The ACT government will consider making more sites available to independent petrol station owners to maintain pressure on major supermarket chains and help lower fuel prices in the territory.
Canberra's petrol price war continued on Thursday afternoon with prices at Costco in Majura Park dropping to 95.7¢ a litre, which led to congested traffic on Majura Road near Fairbairn Avenue.
Many motorists at Costco said they travelled out of their way to capitalise on cheap fuel at Costco, with some travelling as far as Harrison and Mitchell and others leaving work early to beat the 5pm rush hour.
ACT Policing were called to the Costco store on Thursday afternoon as cars began to queue for petrol on surrounding roads, causing lengthy delays for motorists.
ACT Chief Minister Andrew Barr said: "The words 'fuel price war' are music to the ears of Canberra motorists who have paid too much for petrol for too long.
"The entry into the market of an aggressive competitor who's prepared to really take on the major players is a fantastic thing."
But Costco's business model didn't allow for the business to set up multiple petrol outlets throughout the ACT and other solutions were needed in the meantime, Mr Barr said.
He said the government would consider making more sites available to independent operators, though admitted such a move presented "a risk".
"Previous ACT governments have tried that and it's worked for a period of time but we haven't been able to guarantee the success of independents or that they won't sell to bigger players.
"While we can make more sites available for petrol stations, and we will, I can't guarantee who will operate them forever."
But NRMA ACT president Alan Evans said the government needed ensure the locations were not bought out by major chains by creating caveats on any land purchased.
"It's a good decision and something I've been calling on for years as it will surely bring prices down further," he said.

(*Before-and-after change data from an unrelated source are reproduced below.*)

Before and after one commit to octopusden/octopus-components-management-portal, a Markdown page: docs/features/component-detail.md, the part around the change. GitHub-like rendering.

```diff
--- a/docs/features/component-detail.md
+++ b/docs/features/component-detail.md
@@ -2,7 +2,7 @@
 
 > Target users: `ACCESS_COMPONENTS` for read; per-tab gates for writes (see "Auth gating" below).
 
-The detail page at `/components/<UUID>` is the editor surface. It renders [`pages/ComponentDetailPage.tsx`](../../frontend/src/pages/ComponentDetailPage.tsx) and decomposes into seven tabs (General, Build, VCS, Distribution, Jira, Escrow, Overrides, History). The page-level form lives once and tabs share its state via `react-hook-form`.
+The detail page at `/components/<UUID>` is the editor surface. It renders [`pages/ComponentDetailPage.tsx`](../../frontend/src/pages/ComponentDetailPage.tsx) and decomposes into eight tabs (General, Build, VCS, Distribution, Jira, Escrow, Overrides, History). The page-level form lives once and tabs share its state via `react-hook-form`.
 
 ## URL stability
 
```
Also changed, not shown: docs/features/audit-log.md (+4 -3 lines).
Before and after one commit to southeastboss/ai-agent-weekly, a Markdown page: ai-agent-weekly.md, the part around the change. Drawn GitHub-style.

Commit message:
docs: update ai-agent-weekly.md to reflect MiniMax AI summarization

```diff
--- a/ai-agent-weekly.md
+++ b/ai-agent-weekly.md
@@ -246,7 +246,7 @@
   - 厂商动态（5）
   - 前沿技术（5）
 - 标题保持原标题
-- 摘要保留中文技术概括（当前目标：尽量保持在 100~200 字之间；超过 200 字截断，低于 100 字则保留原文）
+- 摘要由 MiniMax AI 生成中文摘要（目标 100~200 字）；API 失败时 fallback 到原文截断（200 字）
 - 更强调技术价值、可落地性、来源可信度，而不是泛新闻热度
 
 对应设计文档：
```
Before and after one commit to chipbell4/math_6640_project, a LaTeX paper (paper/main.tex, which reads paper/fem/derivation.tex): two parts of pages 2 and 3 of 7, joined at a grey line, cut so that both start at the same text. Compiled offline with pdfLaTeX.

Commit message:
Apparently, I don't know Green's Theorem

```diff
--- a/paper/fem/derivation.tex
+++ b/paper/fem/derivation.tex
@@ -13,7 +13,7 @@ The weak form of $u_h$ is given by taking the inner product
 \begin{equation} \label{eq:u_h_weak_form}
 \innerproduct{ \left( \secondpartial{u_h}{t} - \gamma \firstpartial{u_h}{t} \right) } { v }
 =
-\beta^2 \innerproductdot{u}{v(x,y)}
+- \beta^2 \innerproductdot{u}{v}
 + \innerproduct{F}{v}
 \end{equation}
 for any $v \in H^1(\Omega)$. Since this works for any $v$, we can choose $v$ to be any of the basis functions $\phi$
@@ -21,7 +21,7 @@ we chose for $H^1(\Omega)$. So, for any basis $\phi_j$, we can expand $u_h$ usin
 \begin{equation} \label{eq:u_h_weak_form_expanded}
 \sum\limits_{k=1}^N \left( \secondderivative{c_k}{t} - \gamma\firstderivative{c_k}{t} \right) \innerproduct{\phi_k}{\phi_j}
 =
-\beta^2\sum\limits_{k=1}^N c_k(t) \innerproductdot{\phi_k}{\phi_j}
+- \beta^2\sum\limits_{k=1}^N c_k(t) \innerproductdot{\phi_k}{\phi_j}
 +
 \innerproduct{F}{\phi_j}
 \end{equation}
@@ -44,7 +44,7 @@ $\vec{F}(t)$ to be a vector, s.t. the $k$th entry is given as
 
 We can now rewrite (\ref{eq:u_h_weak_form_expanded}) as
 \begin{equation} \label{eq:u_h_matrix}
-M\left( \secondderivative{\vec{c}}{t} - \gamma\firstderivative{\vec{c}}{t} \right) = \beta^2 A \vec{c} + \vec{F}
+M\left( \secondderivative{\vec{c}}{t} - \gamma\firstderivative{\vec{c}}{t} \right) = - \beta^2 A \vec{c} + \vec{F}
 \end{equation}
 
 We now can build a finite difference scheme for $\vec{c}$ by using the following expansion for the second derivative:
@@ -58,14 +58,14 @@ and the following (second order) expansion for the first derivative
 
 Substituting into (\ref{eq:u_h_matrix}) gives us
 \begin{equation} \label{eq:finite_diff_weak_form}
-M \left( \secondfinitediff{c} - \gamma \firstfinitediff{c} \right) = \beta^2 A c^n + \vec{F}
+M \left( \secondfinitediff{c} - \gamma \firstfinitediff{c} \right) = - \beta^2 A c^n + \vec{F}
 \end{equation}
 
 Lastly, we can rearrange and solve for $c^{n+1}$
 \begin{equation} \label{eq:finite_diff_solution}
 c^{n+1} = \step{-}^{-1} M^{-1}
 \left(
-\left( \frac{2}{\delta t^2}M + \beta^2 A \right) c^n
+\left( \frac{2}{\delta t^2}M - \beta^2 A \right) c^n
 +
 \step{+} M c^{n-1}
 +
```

"The line of cars queuing at Majura Park shows the impact that independent sellers can have in the ACT. Just imagine if we had more in the north, west and south of Canberra."
Mr Barr discussed the authorisation of petrol station locations and operations when he met with the administrators of the ACT Fuel Watch Facebook page on Thursday.
He praised their ongoing publicity campaign for greater competition and cheaper petrol in the territory.
"Consumers have power here and if they're willing to use it I think that will driver a longer-term change in the Canberra market."
The competition watchdog is set to have a closer look at price differences for petrol in regional centres like Canberra compared with other capital cities.
Australian Competition and Consumer Commission chairman Rod Sims said pricing anomalies in some regional centres seemed to arise where petrol price reductions had not followed the decrease in international prices as much as consumers would expect.
Mr Sims said the ACCC would produce at least eight reports in 2015 looking at petrol price movements and what drives them overall, and at least four market studies looking at "micro" issues in depth, including analysing the price drivers of petrol in three regional markets.
When comparing seven-day rolling average retail prices with the average price across the five largest cities (Sydney, Melbourne, Brisbane, Adelaide and Perth), the ACCC found an average difference in Canberra of 6.8¢ a litre over 2013-14.
In December last year, the difference was 19.3¢ a litre.
The National Roads and Motorists' Association welcomed the ACCC's decision to focus on the disparity between regional and capital city prices.
"Petrol prices have come down 40 cents per litre over the past six months in most capital cities," said NRMA president Kyle Loades.
"However, in most regional centres these prices have not fallen far enough and the gap between city and country prices has widened."
In December, Mr Barr wrote to the watchdog to ask that Canberra be included as there was "a very strong case" for the city's petrol market to be closely examined.
"In particular, the price disparity between Canberra and other capital cities has long been a source of frustration," he said.
"It is disappointing that the price in Canberra is frequently higher than in other cities and the immediate areas surrounding the capital."